4. 8. 1. 9 and 0. the ten stations have the virtual station numbers 8. so the total probability of collision at the i-th round is 1/2i-1 . it becomes 0. it becomes 0 and all the other stations are incremented by 1. each of the two stations attempt to transmit in the immediately following slot (no backoff). in that order. When station 3 sends. At round 2. A “round” is each calculation of the backoff period followed by transmission attempt. Diagrammatically: 8 8 8 9 2 3 0 1 4 0 1 2 5 5 5 6 1 2 3 4 7 7 7 8 3 4 4 5 6 6 6 7 9 9 9 0 0 1 2 3 9. 6. 2. round 2. Number rounds starting with 1 – at round 1. it becomes 0. 2 and 3 are increased by 1. 7. What is the probability that the contention ends on round k. This answer is also valid. In this case. 7. and what is the mean number of rounds per contention period? 9. and the stations numbered (at that time) 1. the first station might pick the slot 0 with probability 1/2i-1. 0 and 3. this is true not only of slot 0. After each frame is sent. Clearly the probability of having exactly k rounds is the multiplication of the probabilities of collision at round 1. Similarly the contention at round i is over 2i-1 slots. 6. 1. (Tanenbaum. (b) The worst case is: all stations have frames to transmit and s has the lowest virtual station number at the time the frame arrives. plus the above answer. The second part of the question is a little difficult to interpret. (Tanenbaum. The result is 9. but every slot from 0 to 2i-1. Consequently. 5. they contend for the channel. 2. and N contention periods of size log2N each. and 0. 3. thus collision is inevitable. round 3. When station 4 sends. and the probability of not having a collision at round k. What are the new station numbers after all three have finished their transmissions? 8. … round k -1. 8. A logical interpretation is that in the first part you found out the probability Pk of having exactly k backoff rounds . Wait time is thus (N-1)*d + N* log2 N bit times. it has to wait (N-1)d bit times for the current sequence of frames (every other station has frame to send).You might also validly consider that the worst case is when the frame arrives at the MAC layer of station s just after its contention slot passed. 4. The next three stations to send are 4. s will get its turn to transmit after the other N-1 stations have transmitted one frame each. At round i.9) A LAN uses Mok and Ward’s version of binary countdown. Finally. so might the second station. when station 9 sends. At a certain instant. 4.20) Two CSMA/CD stations are each trying to transmit long (multiframe) files. 1. 3 and 9. there are two slots at which each station might try – after waiting 0 slots (no wait) and after waiting 1 slot. using the binary exponential backoff algorithm. However. 4. Therefore the probability of a collision by both stations picking this slot is 1/22(i-1) . 5. and 2 are increased by 1. The “contention period” is the entire period between two successful frame transmissions.

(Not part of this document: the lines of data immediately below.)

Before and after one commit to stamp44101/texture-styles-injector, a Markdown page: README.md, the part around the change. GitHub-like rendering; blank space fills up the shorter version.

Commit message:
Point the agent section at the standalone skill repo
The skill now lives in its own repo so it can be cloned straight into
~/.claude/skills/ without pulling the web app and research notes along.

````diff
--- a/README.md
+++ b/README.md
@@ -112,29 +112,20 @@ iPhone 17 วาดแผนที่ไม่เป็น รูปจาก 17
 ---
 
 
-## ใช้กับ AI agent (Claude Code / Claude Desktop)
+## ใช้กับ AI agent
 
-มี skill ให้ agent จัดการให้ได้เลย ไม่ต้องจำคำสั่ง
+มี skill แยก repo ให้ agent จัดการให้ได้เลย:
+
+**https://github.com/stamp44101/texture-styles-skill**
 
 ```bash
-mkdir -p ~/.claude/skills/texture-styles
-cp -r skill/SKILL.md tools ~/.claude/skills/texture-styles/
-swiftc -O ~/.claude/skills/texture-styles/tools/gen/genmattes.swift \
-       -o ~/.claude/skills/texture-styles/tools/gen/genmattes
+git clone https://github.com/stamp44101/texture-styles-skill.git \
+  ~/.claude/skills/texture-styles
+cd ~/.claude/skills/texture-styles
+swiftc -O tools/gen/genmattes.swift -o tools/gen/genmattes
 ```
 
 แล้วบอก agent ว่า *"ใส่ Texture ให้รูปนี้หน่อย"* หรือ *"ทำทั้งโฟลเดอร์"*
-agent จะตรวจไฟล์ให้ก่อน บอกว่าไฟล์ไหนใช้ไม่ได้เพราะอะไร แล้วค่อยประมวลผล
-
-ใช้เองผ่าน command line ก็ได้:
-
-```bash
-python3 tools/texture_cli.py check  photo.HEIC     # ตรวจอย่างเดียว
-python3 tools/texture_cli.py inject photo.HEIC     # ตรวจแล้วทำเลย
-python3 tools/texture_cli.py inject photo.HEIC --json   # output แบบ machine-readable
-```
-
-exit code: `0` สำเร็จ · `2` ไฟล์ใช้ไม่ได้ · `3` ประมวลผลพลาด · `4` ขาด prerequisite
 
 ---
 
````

and the summation carried out only to k = 16. according to the details of the standard. in this part you are being asked to find the expectation of the same quantity.between two successful frame transmissions. If you took any other reasonable definition of the second part of the problem. . that is also acceptable. the probability Pk should be “frozen” after the k = 10. Realistically. The answer is then simply Σ k Pk .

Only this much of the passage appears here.